• **What you should do**: Write out the data word for word, taking care that no picture is carried over.

• **Given records**:
-- Opening Marker --
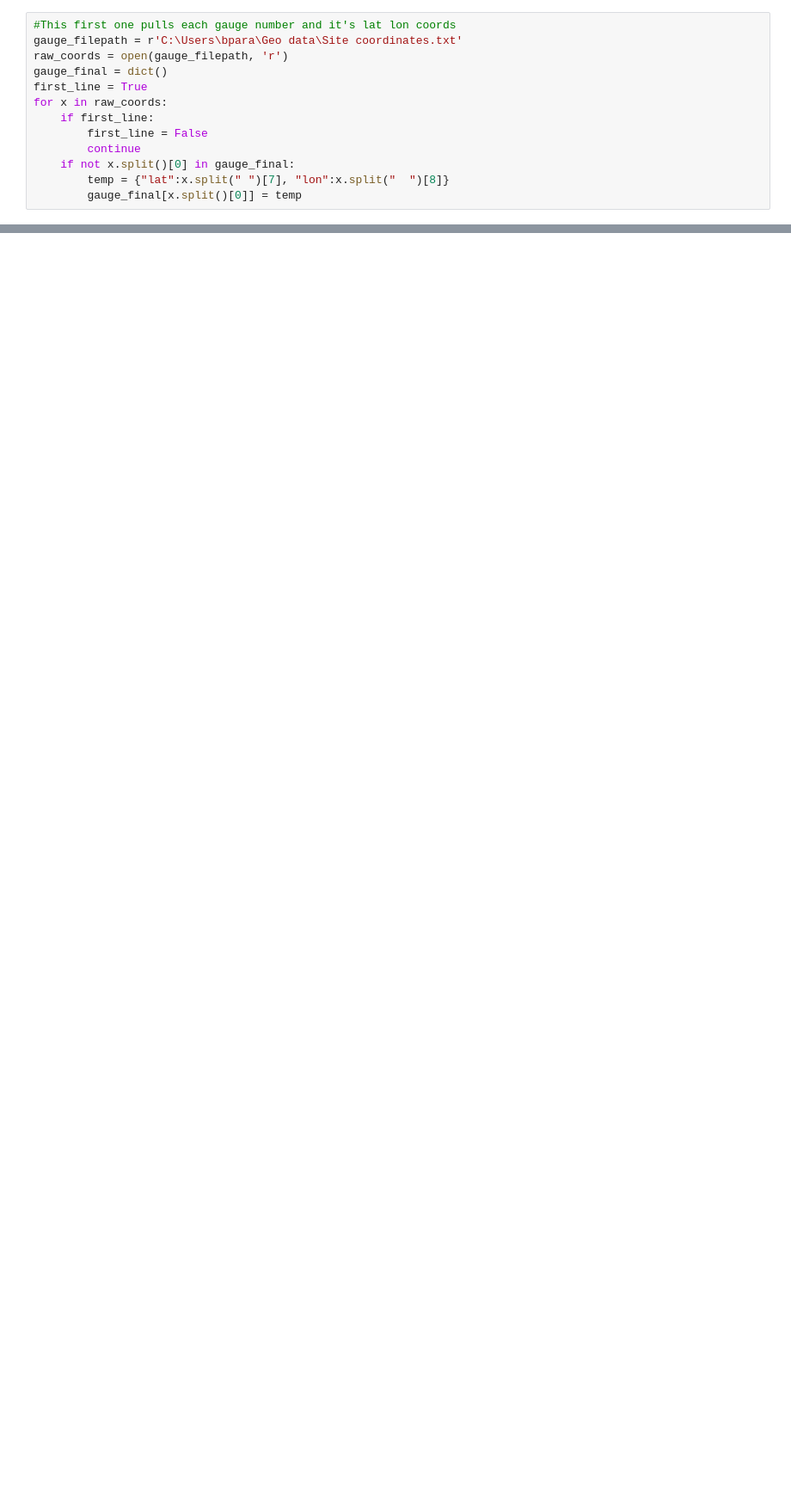
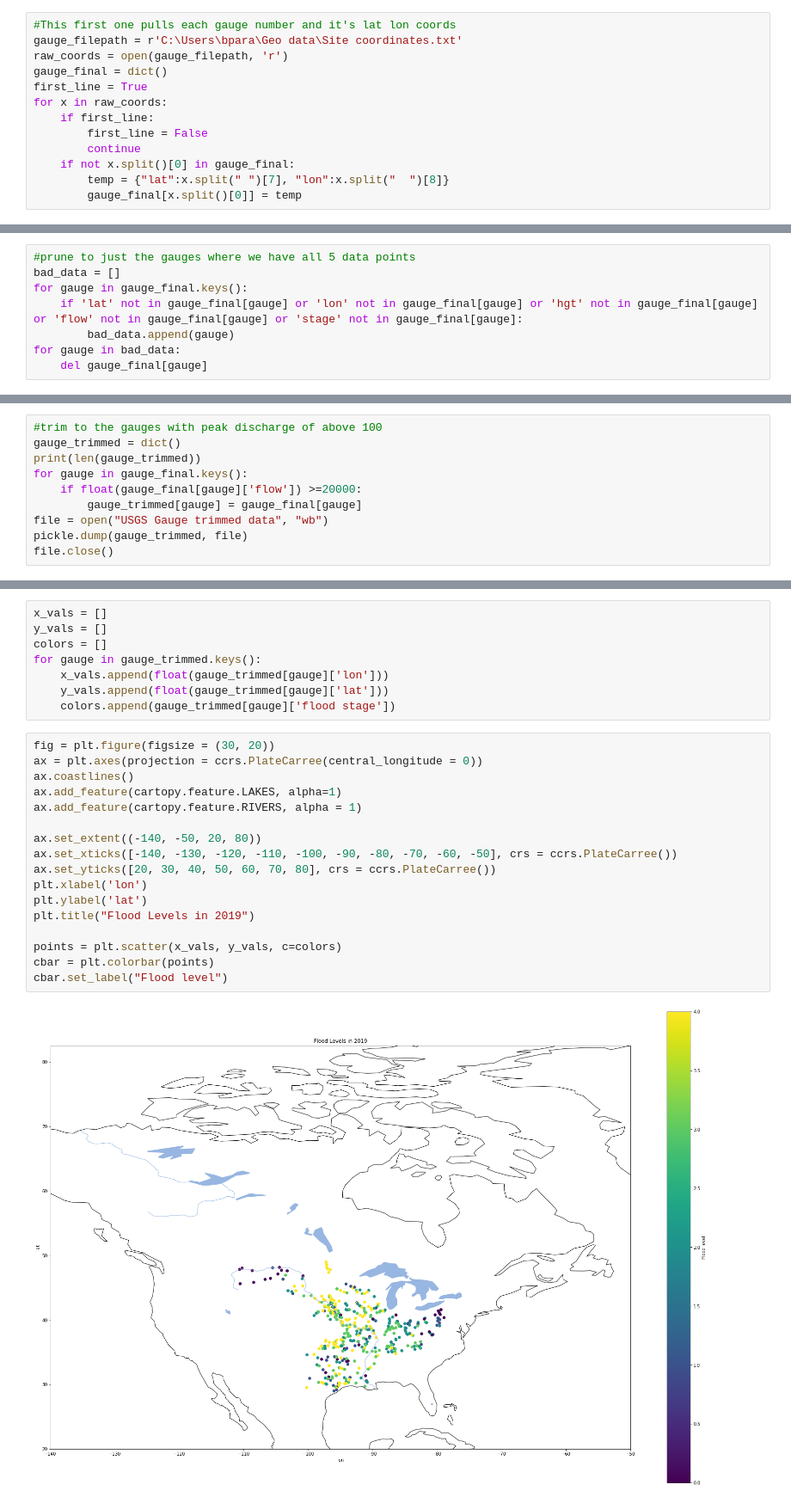
Before and after one commit to bparazin/ESS-Visualization, a Jupyter notebook: Gauge data import.ipynb, the cells around one changed output, grey strips where cells are left out. Shown at 86% size. Saved outputs shown, nothing was run; the diff lists cells and outputs as text; blank space fills up the shorter version.

Commit message:
Finished code to import & plot the USGS gauge data compared to flood levels for 2019

```diff
--- a/Gauge data import.ipynb
+++ b/Gauge data import.ipynb
@@ -50,0 +72,8 @@ Done in 0:01:49.664138
+# %%
+#prune to just the gauges where we have all 5 data points
+bad_data = []
+for gauge in gauge_final.keys():
+    if 'lat' not in gauge_final[gauge] or 'lon' not in gauge_final[gauge] or 'hgt' not in gauge_final[gauge] or 'flow' not in gauge_final[gauge] or 'stage' not in gauge_final[gauge]:
+        bad_data.append(gauge)
+for gauge in bad_data:
+    del gauge_final[gauge]
@@ -50,0 +99,10 @@ Done in 0:01:49.664138
+# %%
+#trim to the gauges with peak discharge of above 100
+gauge_trimmed = dict()
+print(len(gauge_trimmed))
+for gauge in gauge_final.keys():
+    if float(gauge_final[gauge]['flow']) >=20000:
+        gauge_trimmed[gauge] = gauge_final[gauge]
+file = open("USGS Gauge trimmed data", "wb")
+pickle.dump(gauge_trimmed, file)
+file.close()
@@ -50,0 +111,27 @@ Done in 0:01:49.664138
+# %%
+x_vals = []
+y_vals = []
+colors = []
+for gauge in gauge_trimmed.keys():
+    x_vals.append(float(gauge_trimmed[gauge]['lon']))
+    y_vals.append(float(gauge_trimmed[gauge]['lat']))
+    colors.append(gauge_trimmed[gauge]['flood stage'])
+# %%
+fig = plt.figure(figsize = (30, 20))
+ax = plt.axes(projection = ccrs.PlateCarree(central_longitude = 0))
+ax.coastlines()
+ax.add_feature(cartopy.feature.LAKES, alpha=1)
+ax.add_feature(cartopy.feature.RIVERS, alpha = 1)
+
+ax.set_extent((-140, -50, 20, 80))
+ax.set_xticks([-140, -130, -120, -110, -100, -90, -80, -70, -60, -50], crs = ccrs.PlateCarree())
+ax.set_yticks([20, 30, 40, 50, 60, 70, 80], crs = ccrs.PlateCarree())
+plt.xlabel('lon')
+plt.ylabel('lat')
+plt.title("Flood Levels in 2019")
+
+points = plt.scatter(x_vals, y_vals, c=colors)
+cbar = plt.colorbar(points)
+cbar.set_label("Flood level")
+# %% [output]
+[figure, added]
```
Also changed, not shown: parts of 7 cells of this notebook, 1 other file.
-- Closing Marker --
• **Reply to the exercise**:
Before and after one commit to bparazin/ESS-Visualization, a Jupyter notebook: Gauge data import.ipynb, the cells around one changed output, grey strips where cells are left out. Shown at 86% size. Saved outputs shown, nothing was run; the diff lists cells and outputs as text; blank space fills up the shorter version.

Commit message:
Finished code to import & plot the USGS gauge data compared to flood levels for 2019

```diff
--- a/Gauge data import.ipynb
+++ b/Gauge data import.ipynb
@@ -50,0 +72,8 @@ Done in 0:01:49.664138
+# %%
+#prune to just the gauges where we have all 5 data points
+bad_data = []
+for gauge in gauge_final.keys():
+    if 'lat' not in gauge_final[gauge] or 'lon' not in gauge_final[gauge] or 'hgt' not in gauge_final[gauge] or 'flow' not in gauge_final[gauge] or 'stage' not in gauge_final[gauge]:
+        bad_data.append(gauge)
+for gauge in bad_data:
+    del gauge_final[gauge]
@@ -50,0 +99,10 @@ Done in 0:01:49.664138
+# %%
+#trim to the gauges with peak discharge of above 100
+gauge_trimmed = dict()
+print(len(gauge_trimmed))
+for gauge in gauge_final.keys():
+    if float(gauge_final[gauge]['flow']) >=20000:
+        gauge_trimmed[gauge] = gauge_final[gauge]
+file = open("USGS Gauge trimmed data", "wb")
+pickle.dump(gauge_trimmed, file)
+file.close()
@@ -50,0 +111,27 @@ Done in 0:01:49.664138
+# %%
+x_vals = []
+y_vals = []
+colors = []
+for gauge in gauge_trimmed.keys():
+    x_vals.append(float(gauge_trimmed[gauge]['lon']))
+    y_vals.append(float(gauge_trimmed[gauge]['lat']))
+    colors.append(gauge_trimmed[gauge]['flood stage'])
+# %%
+fig = plt.figure(figsize = (30, 20))
+ax = plt.axes(projection = ccrs.PlateCarree(central_longitude = 0))
+ax.coastlines()
+ax.add_feature(cartopy.feature.LAKES, alpha=1)
+ax.add_feature(cartopy.feature.RIVERS, alpha = 1)
+
+ax.set_extent((-140, -50, 20, 80))
+ax.set_xticks([-140, -130, -120, -110, -100, -90, -80, -70, -60, -50], crs = ccrs.PlateCarree())
+ax.set_yticks([20, 30, 40, 50, 60, 70, 80], crs = ccrs.PlateCarree())
+plt.xlabel('lon')
+plt.ylabel('lat')
+plt.title("Flood Levels in 2019")
+
+points = plt.scatter(x_vals, y_vals, c=colors)
+cbar = plt.colorbar(points)
+cbar.set_label("Flood level")
+# %% [output]
+[figure, added]
```
Also changed, not shown: parts of 7 cells of this notebook, 1 other file.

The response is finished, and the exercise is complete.